▸ **WHAT TO DO**: Look through the data below. Show each line where the string "files" occurs.

▸ **RAW DATA**:
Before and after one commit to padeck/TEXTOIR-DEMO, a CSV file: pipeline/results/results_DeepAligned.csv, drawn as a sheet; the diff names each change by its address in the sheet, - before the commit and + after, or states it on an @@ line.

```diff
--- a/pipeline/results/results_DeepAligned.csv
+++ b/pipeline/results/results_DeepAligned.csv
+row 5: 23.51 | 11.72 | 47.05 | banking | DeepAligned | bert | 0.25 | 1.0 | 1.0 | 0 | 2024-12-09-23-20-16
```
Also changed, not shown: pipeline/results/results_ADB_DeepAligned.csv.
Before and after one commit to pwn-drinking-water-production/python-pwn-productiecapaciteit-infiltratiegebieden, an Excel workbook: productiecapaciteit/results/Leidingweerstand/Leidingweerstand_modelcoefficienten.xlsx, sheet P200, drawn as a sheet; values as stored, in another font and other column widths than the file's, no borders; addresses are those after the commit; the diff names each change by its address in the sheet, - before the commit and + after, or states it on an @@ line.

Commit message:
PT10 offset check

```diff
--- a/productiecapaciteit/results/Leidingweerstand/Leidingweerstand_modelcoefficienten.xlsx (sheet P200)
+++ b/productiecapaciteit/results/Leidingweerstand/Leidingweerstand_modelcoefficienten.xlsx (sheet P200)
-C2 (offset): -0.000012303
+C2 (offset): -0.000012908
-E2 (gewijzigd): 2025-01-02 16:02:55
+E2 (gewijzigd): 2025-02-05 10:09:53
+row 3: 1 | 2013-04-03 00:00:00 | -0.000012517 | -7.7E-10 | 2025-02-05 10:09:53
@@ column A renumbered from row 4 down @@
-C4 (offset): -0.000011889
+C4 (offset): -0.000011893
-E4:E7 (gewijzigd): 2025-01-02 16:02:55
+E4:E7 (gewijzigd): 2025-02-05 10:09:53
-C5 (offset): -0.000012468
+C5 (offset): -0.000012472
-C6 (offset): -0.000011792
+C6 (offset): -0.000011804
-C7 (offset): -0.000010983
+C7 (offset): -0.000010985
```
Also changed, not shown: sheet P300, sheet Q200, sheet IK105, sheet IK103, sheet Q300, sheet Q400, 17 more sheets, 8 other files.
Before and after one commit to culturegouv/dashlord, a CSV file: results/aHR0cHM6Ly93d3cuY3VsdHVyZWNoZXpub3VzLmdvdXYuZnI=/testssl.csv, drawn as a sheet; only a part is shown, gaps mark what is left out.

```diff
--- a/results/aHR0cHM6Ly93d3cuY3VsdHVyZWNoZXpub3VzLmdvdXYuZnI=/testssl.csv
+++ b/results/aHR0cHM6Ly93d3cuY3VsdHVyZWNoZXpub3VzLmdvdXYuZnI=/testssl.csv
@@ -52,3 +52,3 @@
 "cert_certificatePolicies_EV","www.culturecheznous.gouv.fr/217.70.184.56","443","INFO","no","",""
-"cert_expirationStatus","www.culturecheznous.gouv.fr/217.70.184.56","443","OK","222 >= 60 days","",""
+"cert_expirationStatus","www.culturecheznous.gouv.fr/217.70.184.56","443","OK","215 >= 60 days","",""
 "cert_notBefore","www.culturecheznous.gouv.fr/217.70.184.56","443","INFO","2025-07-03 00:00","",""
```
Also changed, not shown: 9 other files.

...

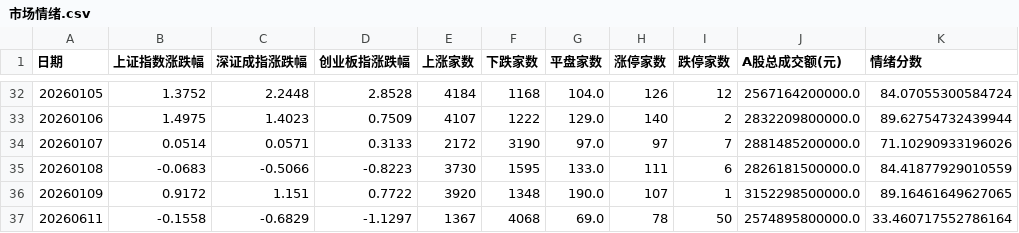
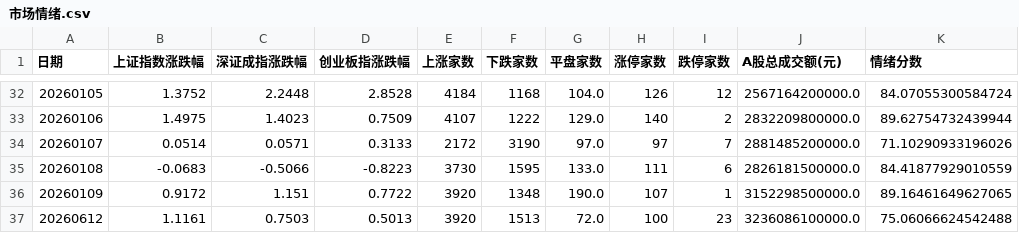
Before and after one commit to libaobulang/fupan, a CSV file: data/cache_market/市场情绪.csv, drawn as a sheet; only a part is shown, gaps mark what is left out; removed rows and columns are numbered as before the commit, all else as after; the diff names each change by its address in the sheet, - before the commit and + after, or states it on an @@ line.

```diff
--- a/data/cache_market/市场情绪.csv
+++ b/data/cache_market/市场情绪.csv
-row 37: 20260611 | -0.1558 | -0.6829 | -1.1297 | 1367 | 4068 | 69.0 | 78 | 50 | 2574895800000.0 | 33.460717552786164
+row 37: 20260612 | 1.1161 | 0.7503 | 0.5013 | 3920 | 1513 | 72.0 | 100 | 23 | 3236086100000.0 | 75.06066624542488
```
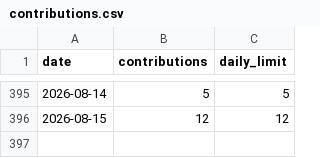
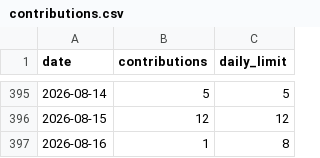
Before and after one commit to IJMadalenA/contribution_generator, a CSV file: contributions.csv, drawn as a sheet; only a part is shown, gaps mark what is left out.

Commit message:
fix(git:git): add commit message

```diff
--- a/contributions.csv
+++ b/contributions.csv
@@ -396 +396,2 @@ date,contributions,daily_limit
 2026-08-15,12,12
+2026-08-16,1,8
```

...

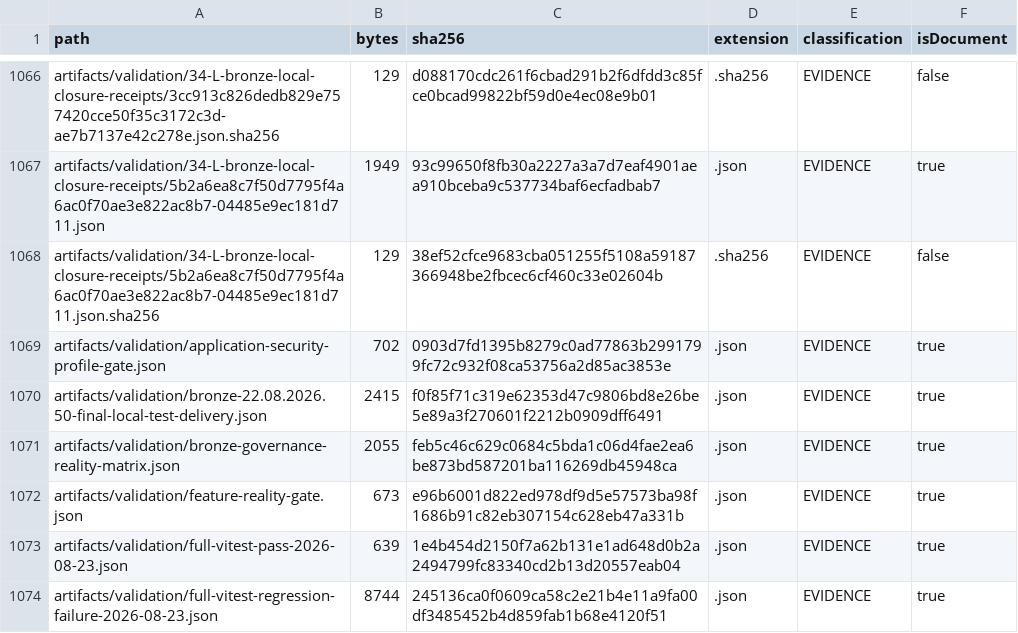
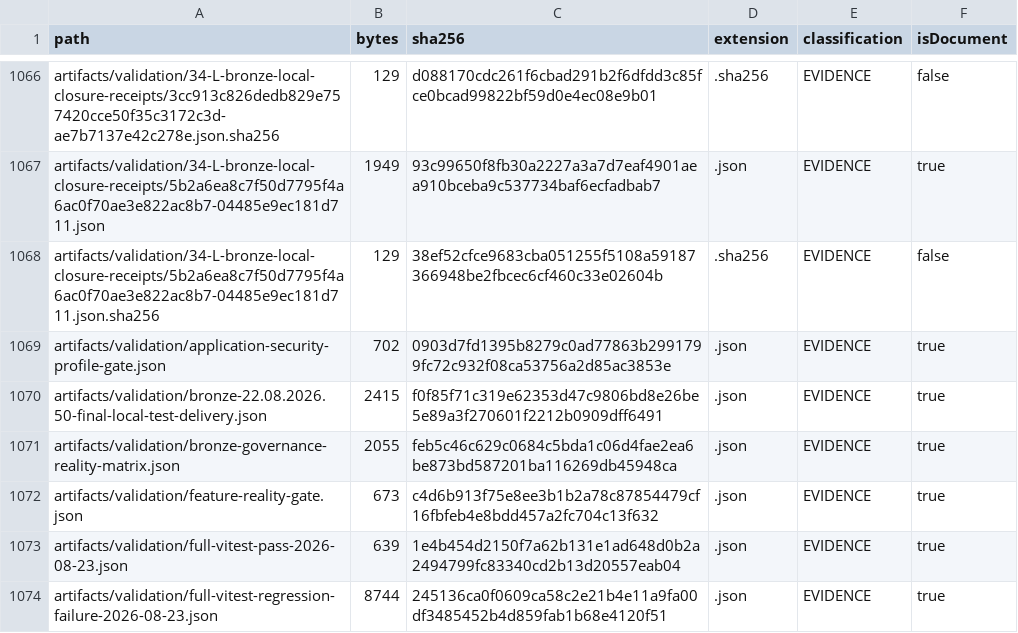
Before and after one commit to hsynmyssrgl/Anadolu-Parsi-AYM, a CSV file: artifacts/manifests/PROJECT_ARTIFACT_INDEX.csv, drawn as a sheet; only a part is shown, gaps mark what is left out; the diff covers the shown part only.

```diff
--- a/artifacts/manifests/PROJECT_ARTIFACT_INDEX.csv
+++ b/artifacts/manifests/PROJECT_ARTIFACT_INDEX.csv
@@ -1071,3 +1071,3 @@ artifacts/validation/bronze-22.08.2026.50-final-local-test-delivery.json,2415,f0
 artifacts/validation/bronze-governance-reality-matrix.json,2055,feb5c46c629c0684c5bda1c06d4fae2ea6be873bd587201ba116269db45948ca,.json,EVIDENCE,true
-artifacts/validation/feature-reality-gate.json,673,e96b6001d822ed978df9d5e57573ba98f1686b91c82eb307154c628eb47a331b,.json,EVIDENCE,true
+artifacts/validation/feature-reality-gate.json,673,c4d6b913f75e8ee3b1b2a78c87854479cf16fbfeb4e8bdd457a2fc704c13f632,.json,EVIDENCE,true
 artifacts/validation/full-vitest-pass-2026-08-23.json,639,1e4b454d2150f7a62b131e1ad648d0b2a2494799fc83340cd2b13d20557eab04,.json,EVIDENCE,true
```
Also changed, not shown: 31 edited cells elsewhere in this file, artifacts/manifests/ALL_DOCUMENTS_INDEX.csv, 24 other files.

▸ **SOLUTION TO THE PROBLEM**:
Also changed, not shown: sheet P300, sheet Q200, sheet IK105, sheet IK103, sheet Q300, sheet Q400, 17 more sheets, 8 other files.
Also changed, not shown: 9 other files.
Also changed, not shown: 31 edited cells elsewhere in this file, artifacts/manifests/ALL_DOCUMENTS_INDEX.csv, 24 other files.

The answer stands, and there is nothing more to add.